Wednesday, September 17, 2014

Week 62

September 16, 2014
X-ka k'ij. I hope everyone had a most excellent 15 de Septiembre, the Independence Day here in Central America. On the 14th I was in Zaragoza, where there are always fiestas and man, they were getting ready for a pretty great celebration. Everything here in Patzicia always seems a little more gloomy and drizzly. I don't think the people threw quite a great a party (at least I didn't see anyone dancing on top of buses in motion like I did last year). However, I can't talk since we used the day (which was our P day) to defrost the freezer.

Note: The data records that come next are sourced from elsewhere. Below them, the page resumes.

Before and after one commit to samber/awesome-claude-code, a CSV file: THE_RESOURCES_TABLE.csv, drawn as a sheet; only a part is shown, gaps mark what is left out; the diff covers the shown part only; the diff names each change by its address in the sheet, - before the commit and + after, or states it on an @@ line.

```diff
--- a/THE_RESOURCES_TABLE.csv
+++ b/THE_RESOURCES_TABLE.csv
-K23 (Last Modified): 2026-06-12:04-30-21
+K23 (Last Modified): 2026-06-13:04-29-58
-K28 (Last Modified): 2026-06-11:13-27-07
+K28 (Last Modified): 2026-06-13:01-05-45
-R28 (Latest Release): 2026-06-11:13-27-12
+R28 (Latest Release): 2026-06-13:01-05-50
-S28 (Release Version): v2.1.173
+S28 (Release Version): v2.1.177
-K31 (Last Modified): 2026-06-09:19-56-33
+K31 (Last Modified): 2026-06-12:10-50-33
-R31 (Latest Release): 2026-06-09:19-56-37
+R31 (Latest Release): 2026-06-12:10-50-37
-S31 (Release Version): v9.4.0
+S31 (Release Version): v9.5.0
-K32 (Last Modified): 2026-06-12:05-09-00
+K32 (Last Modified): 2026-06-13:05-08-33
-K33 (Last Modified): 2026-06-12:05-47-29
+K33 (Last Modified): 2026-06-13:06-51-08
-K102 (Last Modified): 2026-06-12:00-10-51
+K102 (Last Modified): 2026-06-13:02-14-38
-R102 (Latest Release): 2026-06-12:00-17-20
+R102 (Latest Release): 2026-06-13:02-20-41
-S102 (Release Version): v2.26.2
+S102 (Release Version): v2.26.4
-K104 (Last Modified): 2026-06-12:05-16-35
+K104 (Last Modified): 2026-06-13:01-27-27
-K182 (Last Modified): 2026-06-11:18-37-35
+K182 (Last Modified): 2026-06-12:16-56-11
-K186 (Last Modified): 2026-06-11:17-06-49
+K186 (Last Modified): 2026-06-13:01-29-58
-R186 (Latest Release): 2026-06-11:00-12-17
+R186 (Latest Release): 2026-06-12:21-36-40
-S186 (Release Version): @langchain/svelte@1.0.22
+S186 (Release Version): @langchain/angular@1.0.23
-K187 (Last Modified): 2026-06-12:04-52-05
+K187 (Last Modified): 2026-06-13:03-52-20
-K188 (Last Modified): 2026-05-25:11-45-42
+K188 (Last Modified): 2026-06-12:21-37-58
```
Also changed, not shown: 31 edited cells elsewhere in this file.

It was as fun as it sounds.

Things have been going well in our area. Too well in fact. A few days ago the stake president talked to us and said that he was going to ask President Markham to put missionaries back in Zaragoza. Pretty sad because I love that city so much. We've just started teaching a big, really prepared family there in Zaragoza that came to church for the first time this Sunday. They're really prepared and it's well worth the 10 or 15 Quetzales we have to spend to travel out to their aldea (a little group of houses a ways away from the main city).

Also, a few days ago we knocked on the door of Antonio, the really great grandpa who we used to always have Family Home Evenings with but who fell back into his old addiction to alcohol. He answered to door and we found out that after 6 weeks straight of drinking he was finally sober again. He certainly looked a little the worse for wear. He had lost a lot of weight, hadn't shaved well, and was wearing dirty clothes, but I was so incredibly happy to hear his normal voice again. I think I experience a little bit of the joy our Heavenly Father feels when we repent. I was sad for all the suffering he had passed through but all that was forgotten in how overjoyed I was to have him back again. I felt the Spirit really strongly as I taught him about how it is only through the Atonement of Jesus Christ that we can overcome our weaknesses and faults. We can't do it on our own. That was something I really needed to hear myself. These things are always easier to recognize in other people. Accurate introspection is really hard. Ay yayay (not sure if that's the right spelling in English, but we'll do it.)

P.S. here's a picture of Elder Hintze and me at a meeting we had with Elder Ochoa last Thursday. He's one of the elders who entered the field with me and is probably one of the most pilas missionaries I've ever met. Yep, we finally ended up wearing the same tie we both brought from the States. Awkward...

1 comment:

  1. Elder Hintze is from our ward in Centerville. Say Hi to him from us next time you see him. I love reading your blog Josh. Great job as a missionary. From Aunt Eileen (Sister Healy)